STORED DATA
--- START ---

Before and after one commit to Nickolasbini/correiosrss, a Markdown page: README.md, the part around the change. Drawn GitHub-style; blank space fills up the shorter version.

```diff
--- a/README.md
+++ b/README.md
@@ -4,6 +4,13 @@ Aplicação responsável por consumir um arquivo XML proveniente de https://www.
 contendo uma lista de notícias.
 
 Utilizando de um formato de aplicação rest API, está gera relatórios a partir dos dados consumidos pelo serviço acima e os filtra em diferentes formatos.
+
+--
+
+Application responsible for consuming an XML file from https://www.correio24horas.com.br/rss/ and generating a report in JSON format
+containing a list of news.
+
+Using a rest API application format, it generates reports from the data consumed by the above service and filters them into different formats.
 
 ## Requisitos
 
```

--- END ---
--- START ---

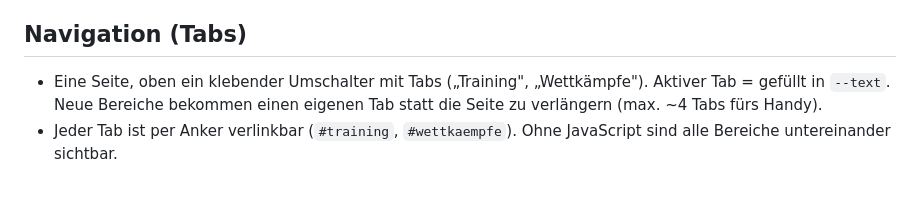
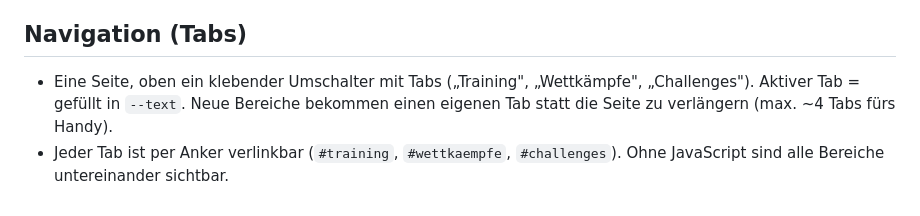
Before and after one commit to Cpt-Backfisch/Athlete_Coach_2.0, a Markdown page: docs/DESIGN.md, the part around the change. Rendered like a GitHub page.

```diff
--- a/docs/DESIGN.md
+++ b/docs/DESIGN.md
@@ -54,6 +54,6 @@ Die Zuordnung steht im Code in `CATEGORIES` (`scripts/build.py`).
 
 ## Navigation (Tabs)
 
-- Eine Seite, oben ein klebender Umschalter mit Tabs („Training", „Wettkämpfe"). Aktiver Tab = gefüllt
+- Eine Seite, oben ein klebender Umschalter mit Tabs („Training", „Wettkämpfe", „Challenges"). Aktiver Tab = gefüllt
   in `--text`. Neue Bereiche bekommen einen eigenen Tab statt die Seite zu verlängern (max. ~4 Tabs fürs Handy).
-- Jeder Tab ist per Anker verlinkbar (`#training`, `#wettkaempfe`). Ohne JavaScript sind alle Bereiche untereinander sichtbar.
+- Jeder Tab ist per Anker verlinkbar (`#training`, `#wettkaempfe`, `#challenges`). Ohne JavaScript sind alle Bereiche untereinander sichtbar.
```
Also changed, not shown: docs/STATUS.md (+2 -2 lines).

--- END ---
--- START ---

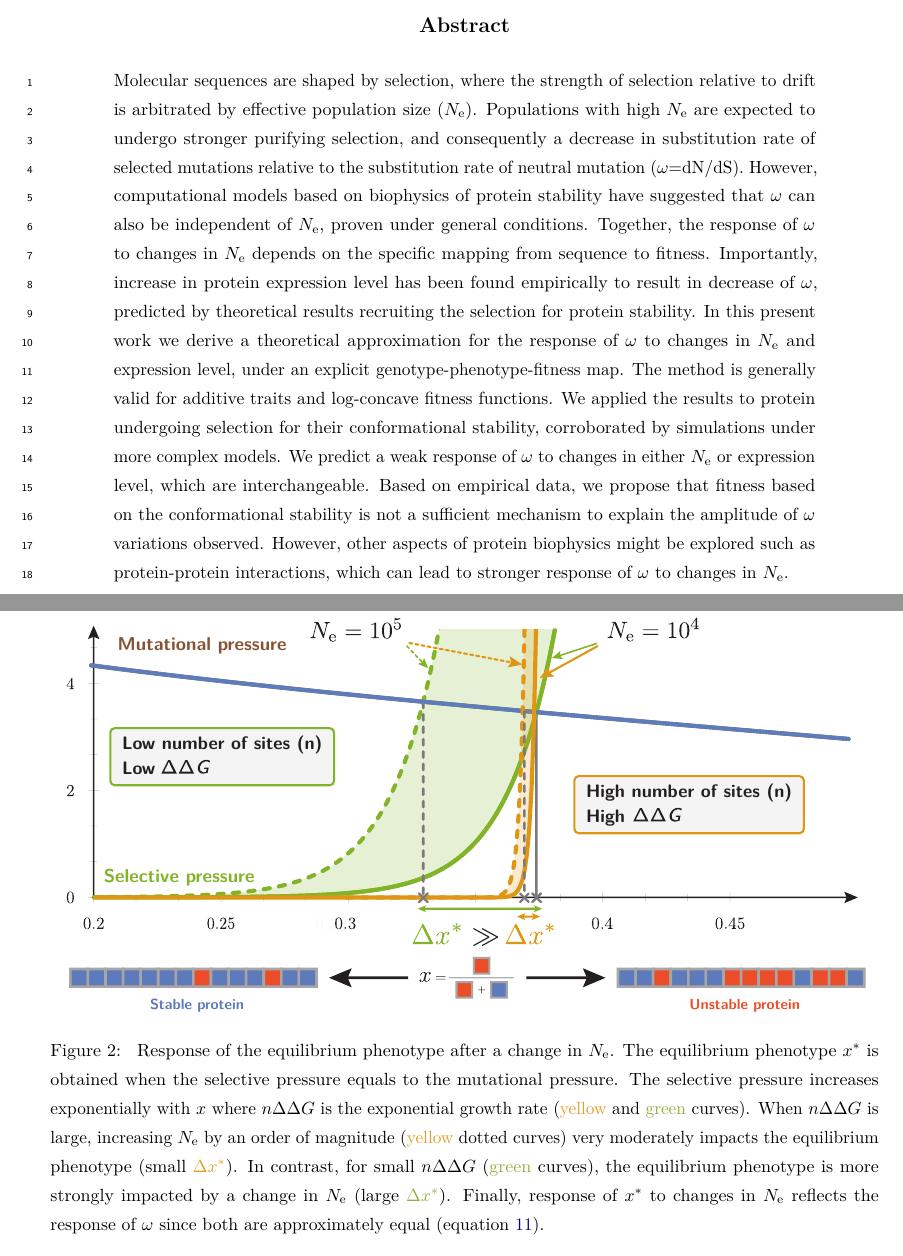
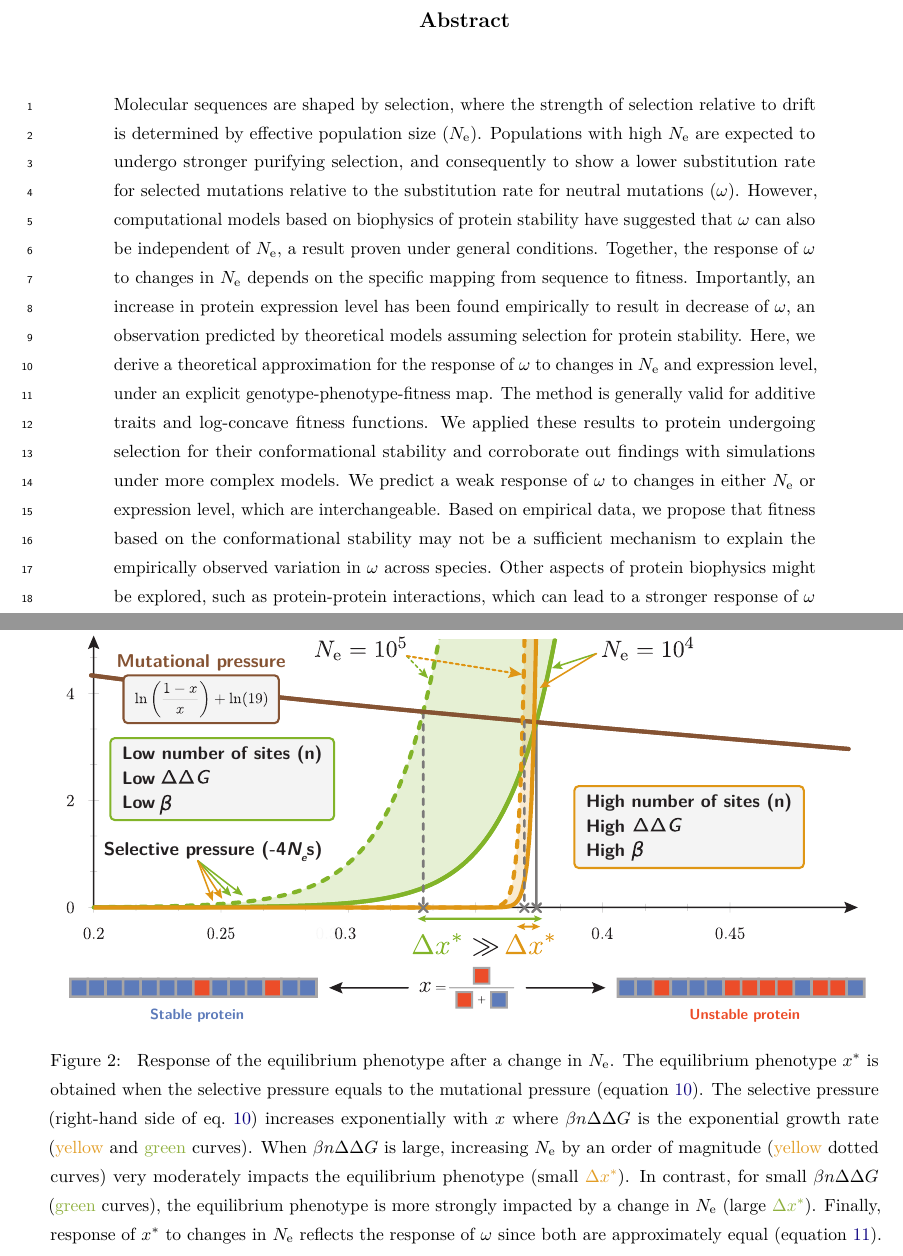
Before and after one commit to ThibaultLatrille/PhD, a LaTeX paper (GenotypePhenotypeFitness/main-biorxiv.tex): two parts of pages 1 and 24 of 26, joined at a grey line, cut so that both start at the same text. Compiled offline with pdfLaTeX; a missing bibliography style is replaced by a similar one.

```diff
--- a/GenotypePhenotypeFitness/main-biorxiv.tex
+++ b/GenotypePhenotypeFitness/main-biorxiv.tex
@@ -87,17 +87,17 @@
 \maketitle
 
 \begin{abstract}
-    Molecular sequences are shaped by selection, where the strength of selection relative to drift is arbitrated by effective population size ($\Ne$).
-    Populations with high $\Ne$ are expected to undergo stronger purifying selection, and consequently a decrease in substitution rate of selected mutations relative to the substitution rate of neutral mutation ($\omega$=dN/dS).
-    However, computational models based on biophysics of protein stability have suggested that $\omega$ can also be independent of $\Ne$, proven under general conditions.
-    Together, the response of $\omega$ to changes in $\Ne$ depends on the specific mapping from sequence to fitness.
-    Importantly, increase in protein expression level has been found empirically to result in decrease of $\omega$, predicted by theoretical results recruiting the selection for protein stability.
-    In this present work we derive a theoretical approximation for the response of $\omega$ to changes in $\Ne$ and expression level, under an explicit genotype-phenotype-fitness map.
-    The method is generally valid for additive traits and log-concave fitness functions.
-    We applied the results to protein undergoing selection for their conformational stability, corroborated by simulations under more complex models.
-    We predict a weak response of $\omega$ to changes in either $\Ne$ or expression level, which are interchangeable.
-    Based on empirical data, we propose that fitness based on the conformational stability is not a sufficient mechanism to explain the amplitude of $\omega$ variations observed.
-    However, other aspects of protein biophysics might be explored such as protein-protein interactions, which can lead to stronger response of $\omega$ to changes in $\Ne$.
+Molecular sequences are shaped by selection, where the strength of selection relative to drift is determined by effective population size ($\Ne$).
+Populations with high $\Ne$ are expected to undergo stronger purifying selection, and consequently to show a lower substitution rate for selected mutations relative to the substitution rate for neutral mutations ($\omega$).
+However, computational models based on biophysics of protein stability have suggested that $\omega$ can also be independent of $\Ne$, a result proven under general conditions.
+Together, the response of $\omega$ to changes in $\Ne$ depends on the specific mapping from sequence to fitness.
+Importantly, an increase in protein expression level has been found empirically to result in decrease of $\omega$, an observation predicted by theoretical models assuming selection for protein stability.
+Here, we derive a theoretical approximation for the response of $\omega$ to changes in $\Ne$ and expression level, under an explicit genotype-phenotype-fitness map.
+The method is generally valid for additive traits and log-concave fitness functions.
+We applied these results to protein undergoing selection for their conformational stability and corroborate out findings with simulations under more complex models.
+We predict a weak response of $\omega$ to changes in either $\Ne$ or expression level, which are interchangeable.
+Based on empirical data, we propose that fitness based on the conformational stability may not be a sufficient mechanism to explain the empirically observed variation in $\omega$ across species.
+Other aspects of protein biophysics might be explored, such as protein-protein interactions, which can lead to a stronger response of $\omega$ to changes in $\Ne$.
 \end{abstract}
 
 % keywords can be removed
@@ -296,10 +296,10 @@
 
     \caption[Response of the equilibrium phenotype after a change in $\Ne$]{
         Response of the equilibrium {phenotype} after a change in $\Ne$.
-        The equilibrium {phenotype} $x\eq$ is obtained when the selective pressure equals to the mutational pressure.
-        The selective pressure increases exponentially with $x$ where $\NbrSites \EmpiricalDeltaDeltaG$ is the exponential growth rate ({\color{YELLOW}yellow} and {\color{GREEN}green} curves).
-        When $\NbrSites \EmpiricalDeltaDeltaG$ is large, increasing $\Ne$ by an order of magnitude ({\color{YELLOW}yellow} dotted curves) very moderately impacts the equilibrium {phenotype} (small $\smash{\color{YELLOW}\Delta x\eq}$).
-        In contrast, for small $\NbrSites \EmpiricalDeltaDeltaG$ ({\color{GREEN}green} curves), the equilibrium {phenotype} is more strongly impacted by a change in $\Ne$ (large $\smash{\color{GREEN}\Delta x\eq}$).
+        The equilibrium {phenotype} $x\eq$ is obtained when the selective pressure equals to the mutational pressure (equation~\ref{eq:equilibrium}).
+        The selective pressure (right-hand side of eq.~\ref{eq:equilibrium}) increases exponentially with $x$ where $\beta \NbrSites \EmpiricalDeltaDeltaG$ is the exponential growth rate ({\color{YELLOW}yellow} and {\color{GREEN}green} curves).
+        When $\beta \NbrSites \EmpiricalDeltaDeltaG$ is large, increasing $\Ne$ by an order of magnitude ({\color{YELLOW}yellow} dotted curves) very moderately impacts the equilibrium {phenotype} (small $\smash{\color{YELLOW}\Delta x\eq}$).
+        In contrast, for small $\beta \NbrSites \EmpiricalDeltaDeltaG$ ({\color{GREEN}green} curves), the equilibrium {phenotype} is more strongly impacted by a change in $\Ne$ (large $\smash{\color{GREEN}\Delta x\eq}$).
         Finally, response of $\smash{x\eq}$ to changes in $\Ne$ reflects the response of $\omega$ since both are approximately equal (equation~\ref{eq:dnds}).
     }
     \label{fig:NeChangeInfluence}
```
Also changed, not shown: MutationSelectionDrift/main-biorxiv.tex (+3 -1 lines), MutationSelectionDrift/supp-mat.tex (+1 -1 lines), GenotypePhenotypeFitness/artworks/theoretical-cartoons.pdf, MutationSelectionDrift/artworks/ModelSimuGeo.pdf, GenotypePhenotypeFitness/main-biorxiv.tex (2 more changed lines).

--- END ---

INSTRUCTIONS FOR THE TASK
For the string "Bereiche", go through the entries above and copy each line where it occurs.

SOLVED EXERCISE
   in `--text`. Neue Bereiche bekommen einen eigenen Tab statt die Seite zu verlängern (max. ~4 Tabs fürs Handy).
-- Jeder Tab ist per Anker verlinkbar (`#training`, `#wettkaempfe`). Ohne JavaScript sind alle Bereiche untereinander sichtbar.
+- Jeder Tab ist per Anker verlinkbar (`#training`, `#wettkaempfe`, `#challenges`). Ohne JavaScript sind alle Bereiche untereinander sichtbar.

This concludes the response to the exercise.